That news may leave parents wondering if these teachers are fully qualified to educate their children.

As the I-TEAM’s Liz Owens found out the national teacher shortage is hitting here at home, and it’s growing.

Through public records requests, we found teacher job openings in Richmond County have increased more than 50 percent since the pandemic. Across the river in Aiken County, we uncovered a 200 percent increase in teachers absent from the classroom.

As another school year begins, another warning flashes about the state of our local classrooms.

“It’s really bad. It’s really bad.” Leelila Strogov is the founder of Atomicmind, a foundation that provides free financial counseling for school scholarships to students from kindergarten and into college.

She says she’s finding across the country the phrase “teacher shortage” isn’t accurate.

“It’s ultimately a misnomer. Teacher shortages implies that there’s literally a shortage of teachers and there aren’t a shortage of teachers. What .. what there is a shortage of is teachers in classrooms. So really, what we have is a recruitment and retention failure.”

Teachers are leaving the profession and alarm bells have been ringing for quite some time.

A University of South Carolina professor recently wrote a book about the decay of the teaching profession finding:

“The national teacher shortage is rooted in the longstanding lack of respect for teachers and their craft, which is reflected by decades of low pay, hyper scrutiny, and poor working conditions. This disrespect to the profession is what is driving teachers away.”

The I-TEAM found the Georgia Professional Standards Commission reported a worrying statistic:

Nearly half of public school teachers surveyed in the peach state leave within the first five years of employment.

That survey was from 2015, seven years ago. And long before the stress of Covid-19.

The I-TEAM obtained public records to compare the start of the recent school year to the one before the pandemic in 2018-2019.

The I-TEAM also found there are more underqualified teachers than ever before in Richmond County Schools.

In 2018, only 10 percent of teachers were hired on emergency or provisional waivers. Just four years later, that number more than doubled to 23 percent, or more than one in five hired on those special waivers this year.

Burke County and Columbia County school districts each had fewer than ten job openings pre and post-pandemic.

“We have to pay teachers more. We also I mean, we’ve seen the research and, you know, as little as $3,000 more would make a difference.” Says Strogov.

The I-TEAM found the average salary for Richmond County is $53,467. In Aiken County, the average salary is $59,921.

The Board of Education in Richmond County is also discussing the pressures teachers are feeling from how far behind kids are due to the pandemic.

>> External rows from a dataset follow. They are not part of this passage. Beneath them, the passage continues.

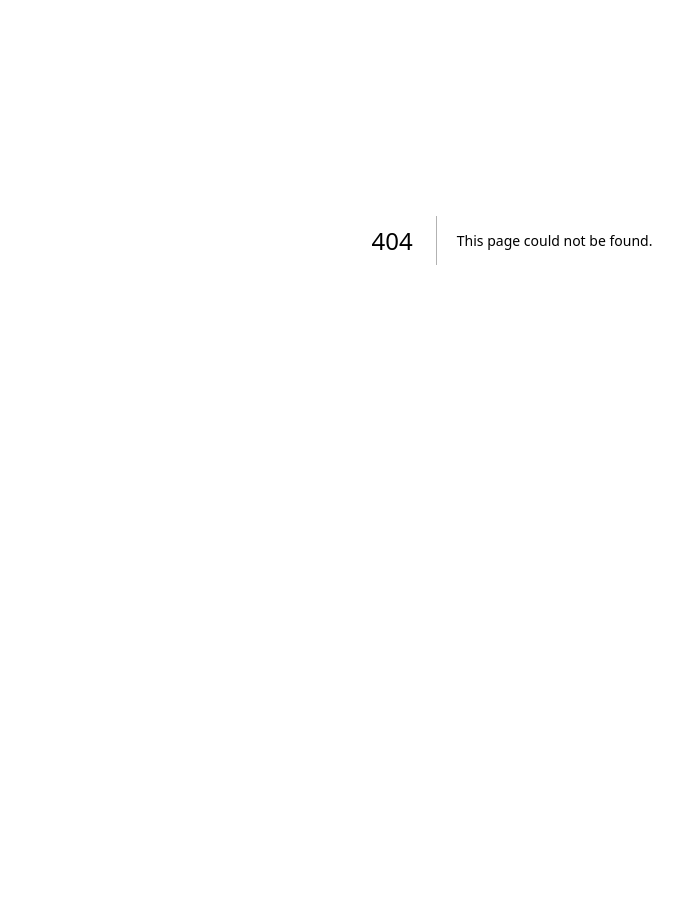
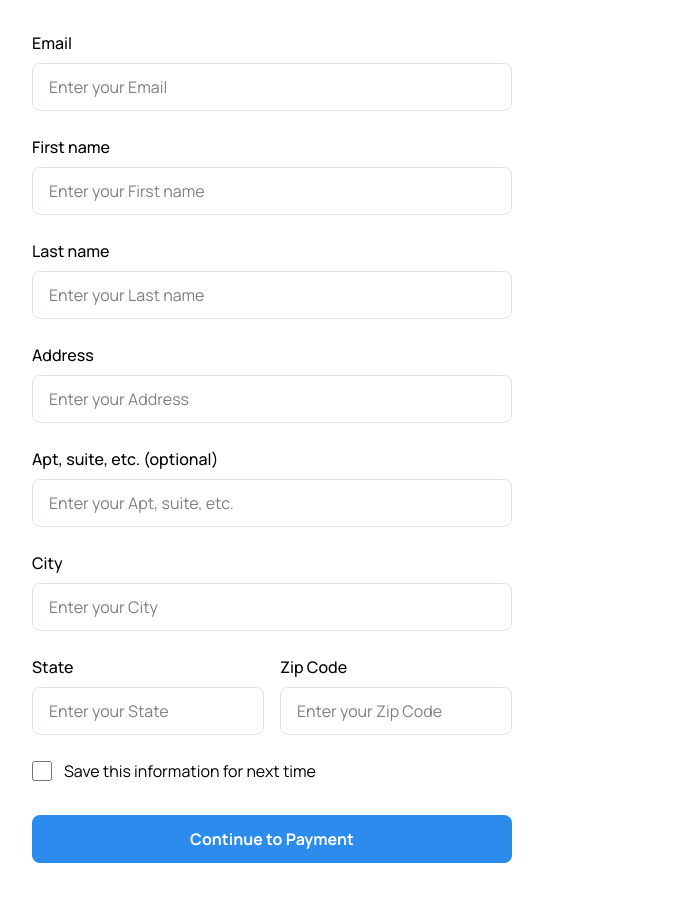
Before and after one commit to albin8800/shopmart-frontend, a Next.js app: page /checkout in a window 1280 px wide. Before the commit this address had no page. Shown: the part 160-1062 px from the top of the page, without its empty margins (128-807 px from the left). Before the commit the page ends 800 px from the top, so only its background shows below. Built offline with nearby package versions, Linux system fonts and the light colour scheme.

Commit message:
checkout page UI completed

```diff
--- a/app/cart/page.jsx
+++ b/app/cart/page.jsx
@@ -1,5 +1,6 @@
 "use client";
 
+import Link from "next/link";
 import { useEffect, useState } from "react";
 
 
@@ -104,7 +105,7 @@ export default function CartPage() {
                     </div>
                 </div>
                 <div className="flex justify-end mt-9">
-                <button className="bg-[#2B8CED] text-white px-4 py-[9.5px] rounded-lg font-bold text-[14px] hover:cursor-pointer hover:bg-[#2378ce]">Proceed to Checkout</button>
+               <Link href='/checkout'> <button className="bg-[#2B8CED] text-white px-4 py-[9.5px] rounded-lg font-bold text-[14px] hover:cursor-pointer hover:bg-[#2378ce]">Proceed to Checkout</button></Link>
                 </div>
             </div>
 
--- /dev/null
+++ b/app/checkout/page.jsx
@@ -0,0 +1,120 @@
+"use client";
+
+import Breadcrumbs from "@/components/BreadCrumbs";
+
+export default function CheckoutPage() {
+  return (
+    <div className="mx-5 md:mx-20 lg:mx-40 mt-[125px] pb-20">
+      <h1 className="text-[24px] md:text-[28px] font-bold text-[#121417]">
+        Checkout
+      </h1>
+
+      {/* Email */}
+      <div className="mt-6 flex flex-col gap-2 w-full md:w-1/2">
+        <label className="text-[16px] font-medium">Email</label>
+        <input
+          type="text"
+          placeholder="Enter your Email"
+          className="h-12 w-full p-4 rounded-lg border border-[#DBE0E5] outline-0"
+        />
+      </div>
+
+      {/* First Name */}
+      <div className="mt-6 flex flex-col gap-2 w-full md:w-1/2">
+        <label className="text-[16px] font-medium">First name</label>
+        <input
+          type="text"
+          placeholder="Enter your First name"
+          className="h-12 w-full p-4 rounded-lg border border-[#DBE0E5] outline-0"
+        />
+      </div>
+
+      {/* Last Name */}
+      <div className="mt-6 flex flex-col gap-2 w-full md:w-1/2">
+        <label className="text-[16px] font-medium">Last name</label>
+        <input
+          type="text"
+          placeholder="Enter your Last name"
+          className="h-12 w-full p-4 rounded-lg border border-[#DBE0E5] outline-0"
+        />
+      </div>
+
+      {/* Address */}
+      <div className="mt-6 flex flex-col gap-2 w-full md:w-1/2">
+        <label className="text-[16px] font-medium">Address</label>
+        <input
+          type="text"
+          placeholder="Enter your Address"
+          className="h-12 w-full p-4 rounded-lg border border-[#DBE0E5] outline-0"
+        />
+      </div>
+
+      {/* Optional Apt */}
+      <div className="mt-6 flex flex-col gap-2 w-full md:w-1/2">
+        <label className="text-[16px] font-medium">
+          Apt, suite, etc. (optional)
+        </label>
+        <input
+          type="text"
+          placeholder="Enter your Apt, suite, etc."
+          className="h-12 w-full p-4 rounded-lg border border-[#DBE0E5] outline-0"
+        />
+      </div>
+
+      {/* City */}
+      <div className="mt-6 flex flex-col gap-2 w-full md:w-1/2">
+        <label className="text-[16px] font-medium">City</label>
+        <input
+          type="text"
+          placeholder="Enter your City"
+          className="h-12 w-full p-4 rounded-lg border border-[#DBE0E5] outline-0"
+        />
+      </div>
+
+      {/* State + Zip (responsive layout) */}
+      <div className="mt-6 flex flex-col md:flex-row gap-4 w-full md:w-1/2">
+        {/* State */}
+        <div className="flex flex-col gap-2 w-full">
+          <label className="text-[16px] font-medium">State</label>
+          <input
+            type="text"
+            placeholder="Enter your State"
+            className="h-12 w-full p-4 rounded-lg border border-[#DBE0E5] outline-0"
+          />
+        </div>
+
+        {/* Zip */}
+        <div className="flex flex-col gap-2 w-full">
+          <label className="text-[16px] font-medium">Zip Code</label>
+          <input
+            type="text"
+            placeholder="Enter your Zip Code"
+            className="h-12 w-full p-4 rounded-lg border border-[#DBE0E5] outline-0"
+          />
+        </div>
+      </div>
+
+      {/* Save Checkbox */}
+      <div className="flex mt-6 items-center gap-3">
+        <input type="checkbox" className="h-5 w-5 border-[#DBE0E5]" />
+        <p className="text-[16px]">Save this information for next time</p>
+      </div>
+
+      {/* Continue Button */}
+      <button className="
+        mt-8
+        w-full md:w-1/2
+        h-12
+
+        bg-[#2B8CED]
+        text-white
+        rounded-lg
+        font-bold
+        text-[16px]
+        hover:bg-[#2378ce]
+      ">
+        Continue to Payment
+      </button>
+    </div>
+  );
+}
```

“A lot of our students are two and three years behind, especially with the COVID thing and they weren’t in school.” Said Debbie Kelly with Rise before the BOE.

Kelly is in charge of tutoring services and has seen firsthand the pressure COVID has placed on students and teachers.

Scholars in Georgia are also investigating the crisis. The Carl Vinson Institute of Government at UGA found too much testing and unrealistic expectations are contributing to teacher burnout.

One elementary school teacher with more than a decade of experience reported “… so many decisions are made regarding what should be happening in a classroom by people who are no longer in a classroom and have been out for a long time, or by people who have never been in a classroom. "

“It’s really quite awful.” Strogov relays. “You know… teachers essentially are saying, I do not want to be in the classroom anymore. I don’t like the way I’m being treated. I don’t like the way I’m being paid. I don’t like the fact that I came into this job to have an impact on children and I am being deprived of that opportunity because I’m being told exactly what tests I need to teach to.”